"Whom Do We Copy?"
April 9, 2011
(Jesus said) "My sheep hear My voice, and I know them, and they follow Me." John 10:27
Most folks seem to like stories about presidents, so a short one about Calvin Coolidge, one of my favorite presidents, might be allowed.
Shortly after Coolidge occupied the White House, he invited some of his old, Vermont friends to dine with him.
Knowing that living in their little hamlet had hardly prepared them for the upscale manners expected in Washington and White House society, the locals were worried.
After hours of discussing how to avoid causing themselves any embarrassment at the table, they decided the best plan of action would be to do everything silent Cal did.
Their plan was an admirable one and they succeeded in copying him most successfully. Indeed, the entire meal passed without incident until coffee was served.
When Coolidge poured his coffee into a saucer, his guests did the same. When the president added some sugar and cream, the visitors did likewise.
Then Coolidge leaned over and put the coffee-filled saucer on the floor for the cat.

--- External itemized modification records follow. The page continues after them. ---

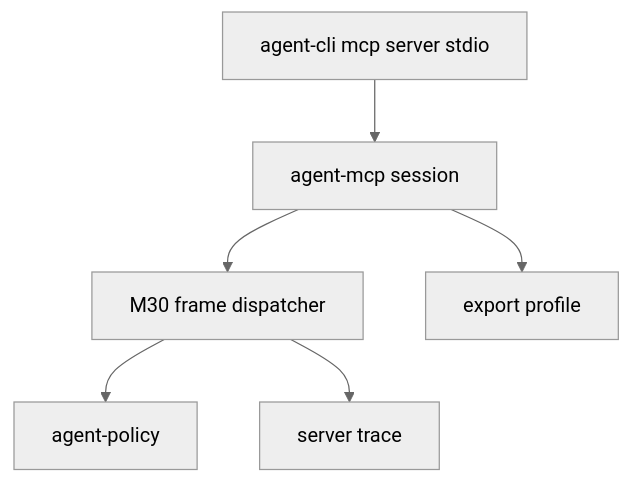
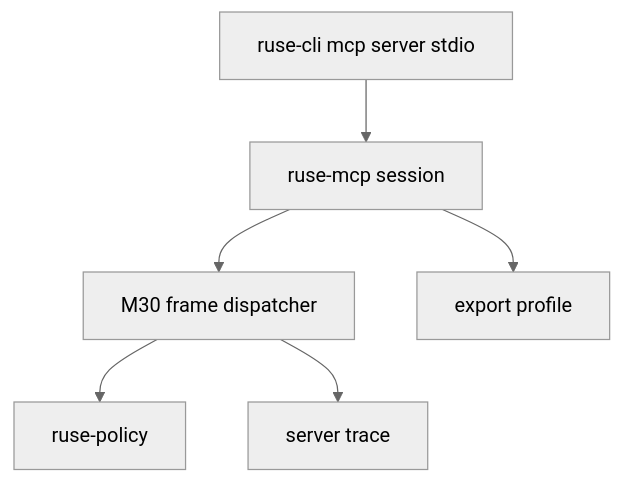
The diagram in docs/specs/M31-00-mcp-stdio-server-technical-design.spec.md (poneding/agent), drawn with Mermaid (neutral theme) before and after one commit. The commit also changed other lines of this file and 2091 other files, not shown here.

First line of the commit message:
refactor: rename agent branding to ruse

````diff
--- a/docs/specs/M31-00-mcp-stdio-server-technical-design.spec.md
+++ b/docs/specs/M31-00-mcp-stdio-server-technical-design.spec.md
@@ -33,8 +33,8 @@
 ```mermaid
 flowchart TD
-  CLI["agent-cli mcp server stdio"] --> Session["agent-mcp session"]
+  CLI["ruse-cli mcp server stdio"] --> Session["ruse-mcp session"]
   Session --> Frame["M30 frame dispatcher"]
   Session --> Profile["export profile"]
-  Frame --> Policy["agent-policy"]
+  Frame --> Policy["ruse-policy"]
   Frame --> Trace["server trace"]
 ```
````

From what I can see, there are an awful lot of people who have done the same sort of thing in their lives.
They copy someone until it gets them into trouble.
Many solid, sensible citizens in Germany copied Hitler, but doing so got them into trouble. Teens vie with each other to successfully emulate the latest movie, sports or rock star, but that can often be a dead end.
And I suppose we adults do the same -- just maybe in a different way.
This is why it's important for us to be selective in our choice of the people we wish to emulate.
Maybe that's why Jesus -- knowing us better than we know ourselves -- said we should follow Him. Truly, His loving and caring nature is an example without equal. His willingness to offer His life as the ransom for His wayward brothers and sisters is unprecedented in history.
And although we never can copy any of Jesus' divine qualities, we can do our best to follow in His human footsteps. If we do, I'm sure at the end of our lives we won't have any regrets.
And can you say, "No regrets," if you were to follow after anyone else?
From a devotion originally written for "By the Way"
THE PRAYER: Dear Lord Jesus, for all that You and You alone could do for humanity, I give thanks. Now may I, as much as my sinful human limitations will allow, do my best to walk in the paths where You lead. May I follow You. This I ask in Your Name. Amen.
Pastor Ken Klaus
Speaker emeritus of The Lutheran Hour®
Lutheran Hour Ministries